Making dinner plans with friends sounds simple enough, but can often turn into the most frustrating part of the week. The exercise always starts with good intentions: Find a restaurant everyone can agree on. But somehow, the discussion turns into a catastrophically long messaging thread with too many options and not enough focus that threatens your patience and your closest relationships. All of sudden, that mid-week presentation that drew you close to tears doesn't look so bad anymore.
Fortunately, the annoyance of restaurant-picking over text is one of the pain points Google is tackling with updates to Google Maps. In addition to the basic directions you already rely on the app for, the new features emphasize discoverability. According to Jen Fitzpatrick, the VP of Google Maps, the chance to learn about the places around us is a tool oft-requested by users.
Maps is debuting a reimagining of the "Explore" tab, which Fitzpatrick describes as "pretty basic" up to this point. Through the new tab, you'll be able to see detailed information about nearby restaurants and events, as well as Google-curated lists of what's trending at that moment based on what users are searching for and where people are actually going. There will also be third-party lists from city guides, such as The Infatuation.
This is the service the new Google Maps wants to deliver, a kind of hyper-personalized tour guide in the app. To that end, Google is also unveiling a new "For You" tab, which uses information from three sources — your location history (you can turn it on in Settings), any ratings or reviews you've left, and preferences you explicitly tell Google — to suggest picks.
"What if everyone could be in the spot where you have the inside scoop and someone’s telling you, 'Hey there’s a new place coming' or 'there’s a new place that just opened, and it’s the type of place I suspect you want to know about,'" Fitzpatrick says of the role "For You" serves.
To start, "For You" will focus on dining, although Fitzpatrick says you can expect it to expand over time. Every item that is included in the tab will come with a match score — similar to the kind you see for matches on OkCupid — that indicates how closely a restaurant or bar aligns with your interests. You can tap on the score to find out why Google is suggesting it to you.
Here's where that restaurant decision-making help for you and your friends comes in: When you find a few restaurants you like, you can press and hold on each to pull it into a list. Then, text that list to friends and each can vote for the spot they like. A process that used to take hours — from finding the restaurants, to typing them in, and polling via text — now takes seconds. You won't need to send individual links to each restaurant or even answer questions about where the Thai place is located, because it's all right there.
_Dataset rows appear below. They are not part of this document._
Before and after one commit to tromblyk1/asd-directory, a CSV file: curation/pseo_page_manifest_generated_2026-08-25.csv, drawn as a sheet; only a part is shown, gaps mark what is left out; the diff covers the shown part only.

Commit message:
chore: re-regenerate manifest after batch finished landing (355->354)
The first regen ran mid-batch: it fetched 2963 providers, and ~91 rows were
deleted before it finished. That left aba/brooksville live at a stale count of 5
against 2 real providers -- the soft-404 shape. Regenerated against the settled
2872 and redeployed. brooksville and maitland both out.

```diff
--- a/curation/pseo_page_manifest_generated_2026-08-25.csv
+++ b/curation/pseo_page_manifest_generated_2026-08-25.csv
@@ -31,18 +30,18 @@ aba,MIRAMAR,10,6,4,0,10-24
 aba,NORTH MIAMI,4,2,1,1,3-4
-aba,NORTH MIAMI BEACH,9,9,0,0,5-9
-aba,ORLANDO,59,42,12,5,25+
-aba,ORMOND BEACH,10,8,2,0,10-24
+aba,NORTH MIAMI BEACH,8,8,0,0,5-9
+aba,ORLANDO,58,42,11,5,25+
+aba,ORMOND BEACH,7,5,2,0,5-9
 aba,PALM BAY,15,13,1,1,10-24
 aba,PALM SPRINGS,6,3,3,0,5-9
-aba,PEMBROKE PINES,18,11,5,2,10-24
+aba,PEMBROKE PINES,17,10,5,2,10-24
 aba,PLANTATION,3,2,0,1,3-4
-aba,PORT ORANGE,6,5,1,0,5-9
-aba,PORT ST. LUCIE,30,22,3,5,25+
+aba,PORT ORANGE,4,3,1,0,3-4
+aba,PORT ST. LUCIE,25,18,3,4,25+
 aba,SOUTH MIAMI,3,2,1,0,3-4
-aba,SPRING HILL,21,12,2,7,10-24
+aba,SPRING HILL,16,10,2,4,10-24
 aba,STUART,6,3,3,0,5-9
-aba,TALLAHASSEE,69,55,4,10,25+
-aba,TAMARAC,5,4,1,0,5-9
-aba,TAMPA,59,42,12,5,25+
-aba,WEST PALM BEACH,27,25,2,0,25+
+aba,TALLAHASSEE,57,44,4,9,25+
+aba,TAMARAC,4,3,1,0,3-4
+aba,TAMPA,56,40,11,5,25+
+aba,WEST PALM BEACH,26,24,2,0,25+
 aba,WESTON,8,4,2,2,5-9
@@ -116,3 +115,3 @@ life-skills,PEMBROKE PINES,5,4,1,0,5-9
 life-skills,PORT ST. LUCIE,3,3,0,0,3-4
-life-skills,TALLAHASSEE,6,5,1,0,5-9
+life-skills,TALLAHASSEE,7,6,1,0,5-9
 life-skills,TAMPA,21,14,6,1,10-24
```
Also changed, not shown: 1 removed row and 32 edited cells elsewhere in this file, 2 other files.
If you find yourself worrying you're getting caught in a dining bubble, sticking to spots that only match your preferences, there's an easy way to break out: Just tap Explore.